TUSCON, Ariz.--It was as if the panelists couldn't resist the urge to talk smack about Microsoft. At least Salesforce.com founder and CEO Marc Benioff surely couldn't.
The discussion, moderated by longtime venture capitalist Roger McNamee, was billed as the case for optimism, and the gang had plenty to be optimistic about.
Hamel, a hater of corporate bureaucracy, spoke hopefully about the ability of people to challenge power using technology. He even proposed putting Web cams in every legislator's office so that anyone could watch what goes on among politicians, in real-time, unflitered.

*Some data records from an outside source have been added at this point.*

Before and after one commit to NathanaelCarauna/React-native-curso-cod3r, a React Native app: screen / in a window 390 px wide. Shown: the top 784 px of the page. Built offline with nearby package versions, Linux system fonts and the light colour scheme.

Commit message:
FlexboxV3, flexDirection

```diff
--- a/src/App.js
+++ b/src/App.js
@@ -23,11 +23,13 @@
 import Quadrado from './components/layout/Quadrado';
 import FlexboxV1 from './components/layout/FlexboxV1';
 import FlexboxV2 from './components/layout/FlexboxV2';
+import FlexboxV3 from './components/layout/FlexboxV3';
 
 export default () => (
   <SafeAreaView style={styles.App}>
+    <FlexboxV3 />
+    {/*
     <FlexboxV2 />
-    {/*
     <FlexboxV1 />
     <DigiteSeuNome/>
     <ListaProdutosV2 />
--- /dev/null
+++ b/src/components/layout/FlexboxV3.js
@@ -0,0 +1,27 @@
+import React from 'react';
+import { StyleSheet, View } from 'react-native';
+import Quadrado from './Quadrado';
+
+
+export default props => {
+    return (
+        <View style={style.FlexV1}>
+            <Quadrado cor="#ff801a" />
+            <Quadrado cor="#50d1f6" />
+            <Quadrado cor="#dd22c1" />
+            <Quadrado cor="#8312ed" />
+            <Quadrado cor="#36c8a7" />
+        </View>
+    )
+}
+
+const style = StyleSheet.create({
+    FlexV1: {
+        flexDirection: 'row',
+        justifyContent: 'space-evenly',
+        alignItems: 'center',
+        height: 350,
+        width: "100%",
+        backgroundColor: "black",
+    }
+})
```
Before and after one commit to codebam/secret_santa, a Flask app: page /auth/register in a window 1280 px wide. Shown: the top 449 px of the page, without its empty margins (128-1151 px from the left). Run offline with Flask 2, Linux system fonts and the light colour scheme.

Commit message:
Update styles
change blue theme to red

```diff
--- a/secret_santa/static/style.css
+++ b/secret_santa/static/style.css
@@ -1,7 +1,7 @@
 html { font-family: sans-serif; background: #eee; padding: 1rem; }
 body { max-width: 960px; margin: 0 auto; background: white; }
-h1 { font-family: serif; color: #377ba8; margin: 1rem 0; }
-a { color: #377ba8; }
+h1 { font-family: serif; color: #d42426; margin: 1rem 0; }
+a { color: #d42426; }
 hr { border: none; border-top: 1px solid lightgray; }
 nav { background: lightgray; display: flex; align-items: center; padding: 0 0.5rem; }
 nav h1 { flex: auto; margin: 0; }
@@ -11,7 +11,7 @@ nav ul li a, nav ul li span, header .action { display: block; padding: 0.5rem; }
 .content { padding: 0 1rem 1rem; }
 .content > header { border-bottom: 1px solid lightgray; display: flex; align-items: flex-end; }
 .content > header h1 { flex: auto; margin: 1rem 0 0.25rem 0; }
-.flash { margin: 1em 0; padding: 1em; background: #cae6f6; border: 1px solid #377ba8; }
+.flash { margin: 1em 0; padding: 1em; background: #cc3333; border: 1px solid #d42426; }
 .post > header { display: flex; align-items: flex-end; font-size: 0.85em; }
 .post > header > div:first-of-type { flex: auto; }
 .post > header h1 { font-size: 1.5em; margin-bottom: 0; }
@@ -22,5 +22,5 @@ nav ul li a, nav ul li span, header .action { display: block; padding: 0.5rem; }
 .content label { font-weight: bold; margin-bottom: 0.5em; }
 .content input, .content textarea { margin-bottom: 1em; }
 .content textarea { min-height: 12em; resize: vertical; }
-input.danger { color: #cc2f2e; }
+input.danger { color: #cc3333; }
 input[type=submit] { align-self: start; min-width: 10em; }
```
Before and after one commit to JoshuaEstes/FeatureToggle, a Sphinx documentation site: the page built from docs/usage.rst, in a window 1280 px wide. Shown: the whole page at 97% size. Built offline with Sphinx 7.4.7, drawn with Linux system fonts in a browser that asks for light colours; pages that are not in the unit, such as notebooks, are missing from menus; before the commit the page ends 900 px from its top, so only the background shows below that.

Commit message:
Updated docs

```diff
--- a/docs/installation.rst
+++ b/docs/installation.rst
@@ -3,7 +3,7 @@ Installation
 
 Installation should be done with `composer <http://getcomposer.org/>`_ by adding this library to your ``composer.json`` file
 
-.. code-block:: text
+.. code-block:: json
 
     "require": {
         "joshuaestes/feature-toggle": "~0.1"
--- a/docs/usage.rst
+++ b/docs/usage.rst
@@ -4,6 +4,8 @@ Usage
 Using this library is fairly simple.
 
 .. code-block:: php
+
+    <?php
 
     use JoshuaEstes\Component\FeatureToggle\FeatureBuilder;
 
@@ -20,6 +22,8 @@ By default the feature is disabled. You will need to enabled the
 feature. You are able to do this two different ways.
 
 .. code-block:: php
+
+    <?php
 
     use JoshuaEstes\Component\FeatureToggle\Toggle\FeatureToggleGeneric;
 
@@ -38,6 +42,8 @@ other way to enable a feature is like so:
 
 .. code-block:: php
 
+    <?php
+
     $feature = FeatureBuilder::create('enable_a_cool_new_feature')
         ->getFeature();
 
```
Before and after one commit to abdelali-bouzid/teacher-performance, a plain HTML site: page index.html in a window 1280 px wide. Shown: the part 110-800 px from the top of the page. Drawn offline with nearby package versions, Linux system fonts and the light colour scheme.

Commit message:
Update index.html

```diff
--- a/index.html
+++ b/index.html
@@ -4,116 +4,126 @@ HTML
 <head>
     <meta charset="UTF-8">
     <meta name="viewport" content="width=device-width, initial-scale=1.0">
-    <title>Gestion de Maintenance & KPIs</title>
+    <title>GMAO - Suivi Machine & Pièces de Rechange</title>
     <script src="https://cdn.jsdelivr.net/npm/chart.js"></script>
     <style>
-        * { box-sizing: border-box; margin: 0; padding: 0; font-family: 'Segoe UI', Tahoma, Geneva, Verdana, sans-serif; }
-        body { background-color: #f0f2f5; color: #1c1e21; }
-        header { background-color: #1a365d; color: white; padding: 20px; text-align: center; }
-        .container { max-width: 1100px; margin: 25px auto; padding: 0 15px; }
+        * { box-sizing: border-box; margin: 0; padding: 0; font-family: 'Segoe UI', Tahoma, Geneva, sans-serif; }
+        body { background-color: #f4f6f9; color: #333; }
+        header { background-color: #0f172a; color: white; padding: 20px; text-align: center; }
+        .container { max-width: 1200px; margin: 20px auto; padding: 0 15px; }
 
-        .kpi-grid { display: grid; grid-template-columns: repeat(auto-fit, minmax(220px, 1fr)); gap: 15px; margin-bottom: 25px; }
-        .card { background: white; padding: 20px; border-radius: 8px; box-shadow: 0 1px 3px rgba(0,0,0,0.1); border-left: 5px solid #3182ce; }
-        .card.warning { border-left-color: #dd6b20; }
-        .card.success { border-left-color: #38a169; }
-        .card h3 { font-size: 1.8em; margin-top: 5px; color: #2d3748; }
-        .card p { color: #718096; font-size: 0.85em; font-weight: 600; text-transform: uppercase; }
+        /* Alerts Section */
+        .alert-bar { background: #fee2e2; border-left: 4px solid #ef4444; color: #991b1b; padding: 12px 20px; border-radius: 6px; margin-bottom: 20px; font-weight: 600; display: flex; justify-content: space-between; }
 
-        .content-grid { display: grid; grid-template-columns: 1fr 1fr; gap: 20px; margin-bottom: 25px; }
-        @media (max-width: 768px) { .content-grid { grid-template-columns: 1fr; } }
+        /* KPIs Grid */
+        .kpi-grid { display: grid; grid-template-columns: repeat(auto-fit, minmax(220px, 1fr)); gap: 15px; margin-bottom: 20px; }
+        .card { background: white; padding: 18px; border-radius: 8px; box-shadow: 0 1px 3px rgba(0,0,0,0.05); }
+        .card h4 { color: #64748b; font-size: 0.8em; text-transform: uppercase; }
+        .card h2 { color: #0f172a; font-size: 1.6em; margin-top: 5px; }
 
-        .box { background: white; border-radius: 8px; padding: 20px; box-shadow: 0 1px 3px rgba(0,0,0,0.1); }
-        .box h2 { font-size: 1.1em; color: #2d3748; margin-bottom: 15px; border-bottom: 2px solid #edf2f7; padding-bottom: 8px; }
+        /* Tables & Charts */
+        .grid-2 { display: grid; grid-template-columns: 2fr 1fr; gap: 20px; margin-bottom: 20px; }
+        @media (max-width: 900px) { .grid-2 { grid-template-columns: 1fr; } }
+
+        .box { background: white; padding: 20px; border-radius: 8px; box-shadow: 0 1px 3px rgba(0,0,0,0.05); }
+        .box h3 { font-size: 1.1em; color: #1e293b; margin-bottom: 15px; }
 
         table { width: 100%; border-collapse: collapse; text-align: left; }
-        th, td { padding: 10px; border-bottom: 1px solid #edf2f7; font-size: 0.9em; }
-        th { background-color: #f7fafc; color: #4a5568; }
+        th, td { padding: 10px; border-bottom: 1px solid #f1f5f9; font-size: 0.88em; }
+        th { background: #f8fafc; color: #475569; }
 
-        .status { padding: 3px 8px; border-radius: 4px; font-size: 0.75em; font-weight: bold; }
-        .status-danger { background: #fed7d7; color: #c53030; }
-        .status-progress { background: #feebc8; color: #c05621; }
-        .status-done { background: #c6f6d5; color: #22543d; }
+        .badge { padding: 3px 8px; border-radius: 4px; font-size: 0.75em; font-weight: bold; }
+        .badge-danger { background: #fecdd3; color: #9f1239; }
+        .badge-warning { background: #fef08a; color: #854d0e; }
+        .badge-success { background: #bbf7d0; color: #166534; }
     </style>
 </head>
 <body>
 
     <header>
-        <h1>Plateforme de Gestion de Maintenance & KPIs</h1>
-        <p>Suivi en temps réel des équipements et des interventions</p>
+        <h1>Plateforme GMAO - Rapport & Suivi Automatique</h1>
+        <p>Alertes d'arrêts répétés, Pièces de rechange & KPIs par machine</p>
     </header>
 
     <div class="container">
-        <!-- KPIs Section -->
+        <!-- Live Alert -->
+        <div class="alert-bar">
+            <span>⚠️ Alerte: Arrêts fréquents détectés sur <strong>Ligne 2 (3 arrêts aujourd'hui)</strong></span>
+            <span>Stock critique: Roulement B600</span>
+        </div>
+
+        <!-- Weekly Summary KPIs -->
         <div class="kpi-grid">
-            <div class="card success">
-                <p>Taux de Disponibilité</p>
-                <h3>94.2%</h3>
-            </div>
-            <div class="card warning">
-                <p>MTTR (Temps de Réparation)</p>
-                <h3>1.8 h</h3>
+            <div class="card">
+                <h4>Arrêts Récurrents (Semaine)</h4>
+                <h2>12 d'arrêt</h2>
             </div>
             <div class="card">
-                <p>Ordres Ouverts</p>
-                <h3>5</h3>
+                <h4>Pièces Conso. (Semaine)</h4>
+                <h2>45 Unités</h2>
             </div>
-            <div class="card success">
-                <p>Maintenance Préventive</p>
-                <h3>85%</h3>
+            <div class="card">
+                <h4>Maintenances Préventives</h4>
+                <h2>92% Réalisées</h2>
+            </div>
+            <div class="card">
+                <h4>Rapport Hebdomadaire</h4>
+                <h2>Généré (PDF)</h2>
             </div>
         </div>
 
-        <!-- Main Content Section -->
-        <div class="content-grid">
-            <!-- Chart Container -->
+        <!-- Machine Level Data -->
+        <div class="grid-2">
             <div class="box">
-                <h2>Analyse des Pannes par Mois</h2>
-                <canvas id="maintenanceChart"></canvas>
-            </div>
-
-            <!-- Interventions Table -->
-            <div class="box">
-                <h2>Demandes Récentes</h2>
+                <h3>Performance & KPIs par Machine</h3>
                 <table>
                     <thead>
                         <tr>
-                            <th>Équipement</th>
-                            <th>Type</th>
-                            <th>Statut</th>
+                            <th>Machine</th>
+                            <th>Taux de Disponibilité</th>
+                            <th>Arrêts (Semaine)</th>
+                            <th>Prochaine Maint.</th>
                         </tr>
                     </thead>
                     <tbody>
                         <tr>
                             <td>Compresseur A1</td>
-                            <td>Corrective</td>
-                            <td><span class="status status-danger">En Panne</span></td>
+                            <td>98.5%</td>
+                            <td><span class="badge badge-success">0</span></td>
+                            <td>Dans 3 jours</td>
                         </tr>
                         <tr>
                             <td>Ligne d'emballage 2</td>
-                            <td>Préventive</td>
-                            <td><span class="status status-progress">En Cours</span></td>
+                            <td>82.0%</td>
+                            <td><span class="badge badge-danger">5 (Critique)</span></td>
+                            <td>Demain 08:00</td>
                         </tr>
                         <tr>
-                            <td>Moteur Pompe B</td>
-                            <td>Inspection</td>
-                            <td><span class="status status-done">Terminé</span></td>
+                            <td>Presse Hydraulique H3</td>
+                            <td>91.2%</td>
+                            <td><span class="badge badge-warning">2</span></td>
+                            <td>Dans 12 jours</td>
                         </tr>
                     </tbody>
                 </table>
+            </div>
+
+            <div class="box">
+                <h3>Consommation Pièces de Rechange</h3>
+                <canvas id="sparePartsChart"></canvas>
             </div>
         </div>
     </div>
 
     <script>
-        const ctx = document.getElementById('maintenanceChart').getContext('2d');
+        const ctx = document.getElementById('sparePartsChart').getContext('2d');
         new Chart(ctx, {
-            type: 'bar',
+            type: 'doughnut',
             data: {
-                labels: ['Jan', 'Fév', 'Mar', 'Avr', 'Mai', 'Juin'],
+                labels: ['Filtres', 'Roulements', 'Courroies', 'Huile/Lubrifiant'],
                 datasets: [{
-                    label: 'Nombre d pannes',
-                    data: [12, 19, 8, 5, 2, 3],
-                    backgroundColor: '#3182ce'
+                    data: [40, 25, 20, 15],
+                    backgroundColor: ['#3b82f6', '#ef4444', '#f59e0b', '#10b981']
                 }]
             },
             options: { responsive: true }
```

Cook observed that musicians and actors have become super wealthy celebs because of past advances in technology, from recording to broadcasting technology, and said that he was hopeful that great educators will reap similar rewards. "I see a day when nonprofit and for-profit teachers become celebrities because they are the best in the world," he said.
And Benioff cheered on the empowered public--from the people who slammed Netflix over its price increases to those of complained about Bank of America's new fees until it dropped them. "Finally, all the things we have been working on [in terms of social communication] is finally impacting the world in a positive ways," said Benioff. "We've wanted this since the '60s."
Then, amid talk about getting big, slow-moving companies to wake up, the talk turned to Microsoft as an example of a beast that continually but unsuccessfully tries to get traction outside its core business of licensed software.
"Microsoft's not a power in this industry," said Benioff. "Nobody cares about Microsoft."
He went on: "Look at the stock price in the last decade. It's as flat as this stage."
(Actually, at around $27 a share, Microsoft is trading a few bucks below were it was a decade ago, but his point stands depending on the exact time comparison.)
Hamel weighed in, singing the praises of the new forces in tech. "All the new comers," he said, "at the forefront of social technology...almost every single one is a startup."
In other words, as big as Facebook has become, it began from scratch and not as a big company trying to become social.
Benioff, who seems to praise Facebook co-founder Mark Zuckerberg publicly as often as he criticizes Oracle, said entrepreneurs like Zuckerberg--those in their 20s--are the ones who are making a difference.
"Look at Facebook and the open graph with social news, social music," said Benifoff. "And we're all awaiting the release of Windows 8? Who cares? Facebook is my operating system. It is the consumer operating system."
Zuckerberg, said Benioff, is a "great leader with a huge vision. That is the case for optimism. It's the youth."
McNamee, a co-founder of Elevation Partners who has old ties to Bill Gates, did praise Microsoft for its $8.5 billion purchase of Skype, saying tha Skype is the one Internet company with powerful enough user engagement "to give Microsoft a shot." But he hedged his praise: "The question is what they will do with it? Will they Windowize and kill it?"
Too bad no one from Microsoft was on the panel.